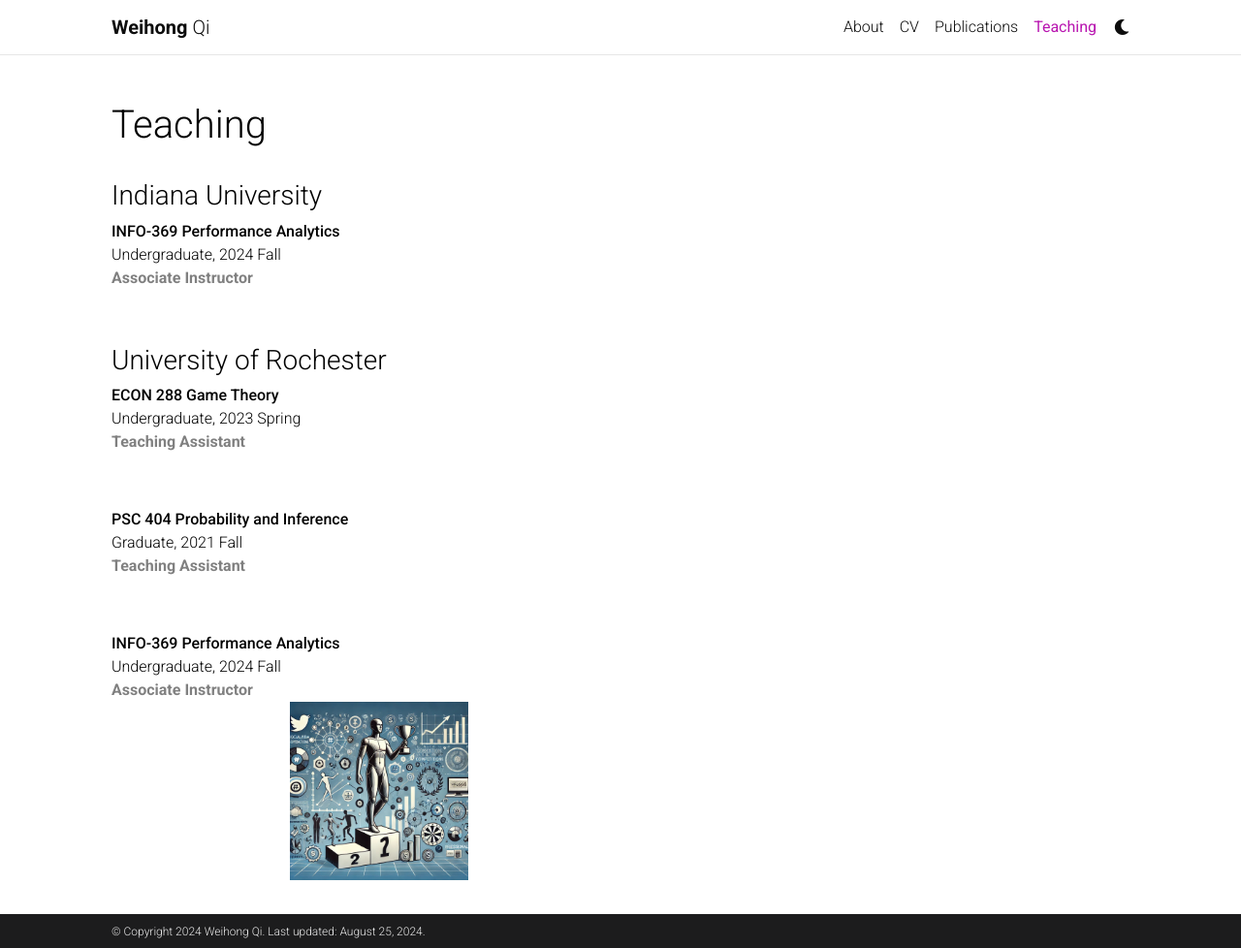
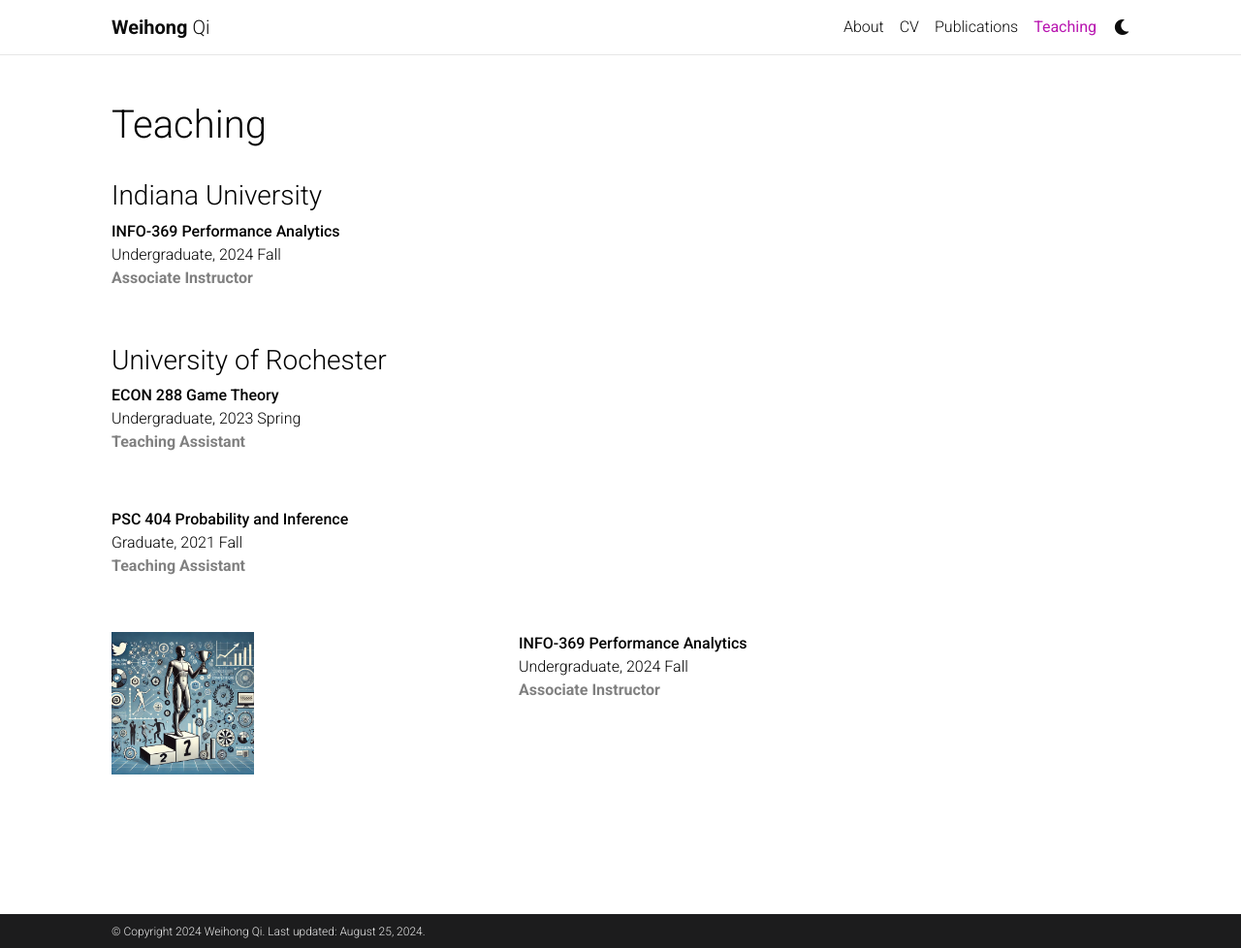
Before and after one commit to WeihongQ/weihongq.github.io, a Jekyll site: the page built from _pages/teaching.md, in a window 1280 px wide and 978 px high. Shown: the whole window at 97% size. Built offline with Jekyll 4.4.1, drawn with Linux system fonts in a browser that asks for light colours; comment, search, counter and statistics services are not loaded; a style sheet for code colours, icons or effects is not loaded.

Commit message:
test figures

```diff
--- a/_pages/teaching.md
+++ b/_pages/teaching.md
@@ -28,14 +28,15 @@ Graduate, 2021 Fall <br/>
 <br/>
 
 
+
 <div style="overflow: auto;">
-  <div style="float: center; width: 60%;">
+  <div style="float: left; width: 35%; text-align: left;">
+    <img src="/assets/img/teaching/info-369.jpg" alt="Figure" style="max-width: 40%; height: auto;">
+  </div>
+
+  <div style="float: right; width: 60%;">
     <strong>INFO-369 Performance Analytics</strong> <br/>
     Undergraduate, 2024 Fall <br/>
     <span style="color: grey; font-weight: bold;">Associate Instructor</span> <br/>
   </div>
-
-  <div style="float: left; width: 35%; text-align: right;">
-    <img src="/assets/img/teaching/info-369.jpg" alt="Figure" style="max-width: 50%; height: auto;">
-  </div>
 </div>
```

++++++++++++++++++++

What the task asks
Which lines contain "Fall"? Copy each of them from the listing.

Solution below
@@ -28,14 +28,15 @@ Graduate, 2021 Fall <br/>
     Undergraduate, 2024 Fall <br/>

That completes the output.